What the task requires: What you return should match the data word for word, minus the images.
-- The data follows --
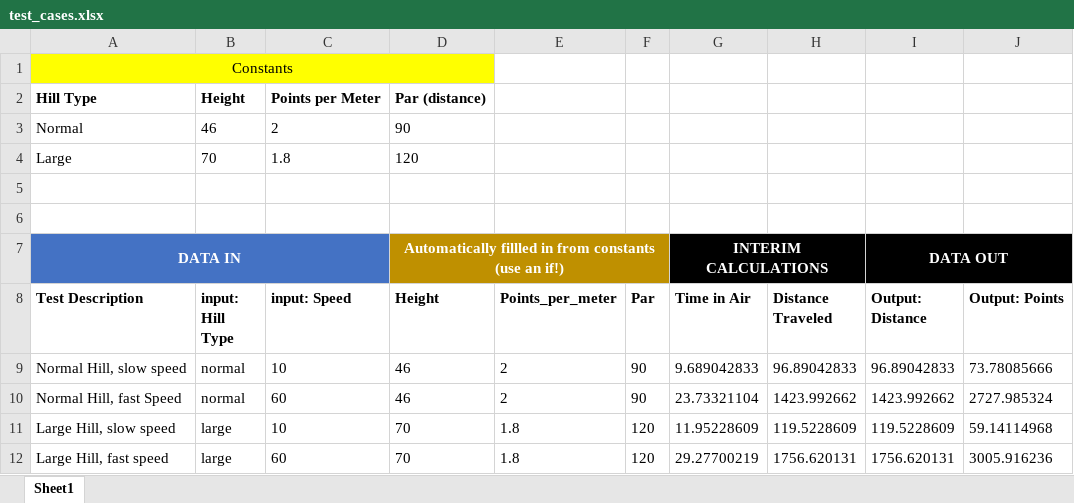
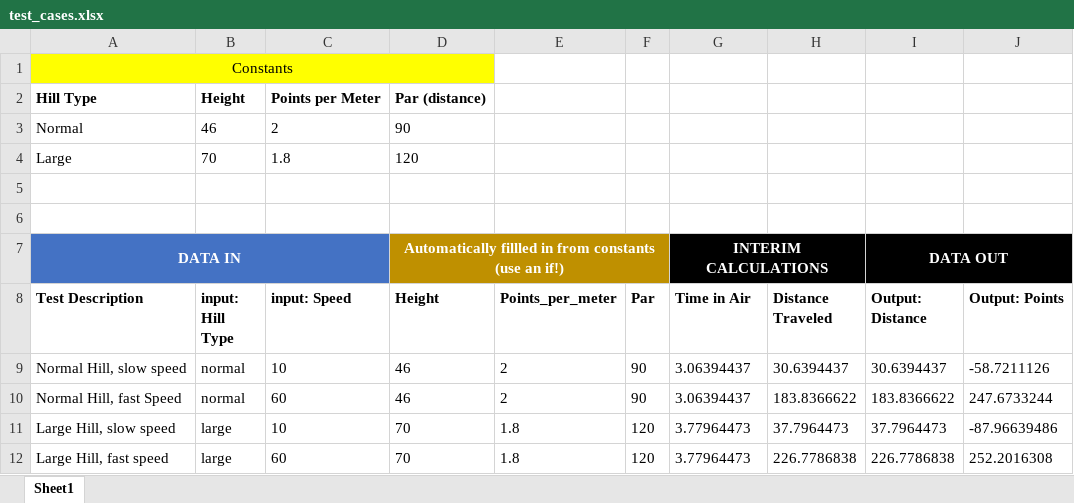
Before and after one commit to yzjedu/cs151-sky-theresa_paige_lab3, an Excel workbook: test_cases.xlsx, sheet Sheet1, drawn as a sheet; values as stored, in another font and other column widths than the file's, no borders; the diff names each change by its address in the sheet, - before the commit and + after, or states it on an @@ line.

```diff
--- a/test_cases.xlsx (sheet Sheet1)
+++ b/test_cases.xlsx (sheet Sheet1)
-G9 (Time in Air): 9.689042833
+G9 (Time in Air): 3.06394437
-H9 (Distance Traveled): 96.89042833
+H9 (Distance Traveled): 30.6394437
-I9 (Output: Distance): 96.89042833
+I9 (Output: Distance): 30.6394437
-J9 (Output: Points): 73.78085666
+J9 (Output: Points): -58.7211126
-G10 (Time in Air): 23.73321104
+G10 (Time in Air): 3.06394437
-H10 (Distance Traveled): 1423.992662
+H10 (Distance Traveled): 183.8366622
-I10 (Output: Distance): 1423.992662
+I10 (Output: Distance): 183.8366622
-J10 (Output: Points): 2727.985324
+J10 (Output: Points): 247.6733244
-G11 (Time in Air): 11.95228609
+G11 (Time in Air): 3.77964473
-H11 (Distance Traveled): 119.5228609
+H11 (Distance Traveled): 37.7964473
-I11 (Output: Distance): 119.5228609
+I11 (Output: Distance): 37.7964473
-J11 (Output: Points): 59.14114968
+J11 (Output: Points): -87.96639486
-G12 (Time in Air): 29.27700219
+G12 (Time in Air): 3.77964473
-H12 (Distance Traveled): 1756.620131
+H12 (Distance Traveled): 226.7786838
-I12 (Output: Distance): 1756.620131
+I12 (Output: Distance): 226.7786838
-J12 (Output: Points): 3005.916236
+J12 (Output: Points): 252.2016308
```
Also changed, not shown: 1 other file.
-- The data concluded --
Answer section:
Before and after one commit to yzjedu/cs151-sky-theresa_paige_lab3, an Excel workbook: test_cases.xlsx, sheet Sheet1, drawn as a sheet; values as stored, in another font and other column widths than the file's, no borders; the diff names each change by its address in the sheet, - before the commit and + after, or states it on an @@ line.

```diff
--- a/test_cases.xlsx (sheet Sheet1)
+++ b/test_cases.xlsx (sheet Sheet1)
-G9 (Time in Air): 9.689042833
+G9 (Time in Air): 3.06394437
-H9 (Distance Traveled): 96.89042833
+H9 (Distance Traveled): 30.6394437
-I9 (Output: Distance): 96.89042833
+I9 (Output: Distance): 30.6394437
-J9 (Output: Points): 73.78085666
+J9 (Output: Points): -58.7211126
-G10 (Time in Air): 23.73321104
+G10 (Time in Air): 3.06394437
-H10 (Distance Traveled): 1423.992662
+H10 (Distance Traveled): 183.8366622
-I10 (Output: Distance): 1423.992662
+I10 (Output: Distance): 183.8366622
-J10 (Output: Points): 2727.985324
+J10 (Output: Points): 247.6733244
-G11 (Time in Air): 11.95228609
+G11 (Time in Air): 3.77964473
-H11 (Distance Traveled): 119.5228609
+H11 (Distance Traveled): 37.7964473
-I11 (Output: Distance): 119.5228609
+I11 (Output: Distance): 37.7964473
-J11 (Output: Points): 59.14114968
+J11 (Output: Points): -87.96639486
-G12 (Time in Air): 29.27700219
+G12 (Time in Air): 3.77964473
-H12 (Distance Traveled): 1756.620131
+H12 (Distance Traveled): 226.7786838
-I12 (Output: Distance): 1756.620131
+I12 (Output: Distance): 226.7786838
-J12 (Output: Points): 3005.916236
+J12 (Output: Points): 252.2016308
```
Also changed, not shown: 1 other file.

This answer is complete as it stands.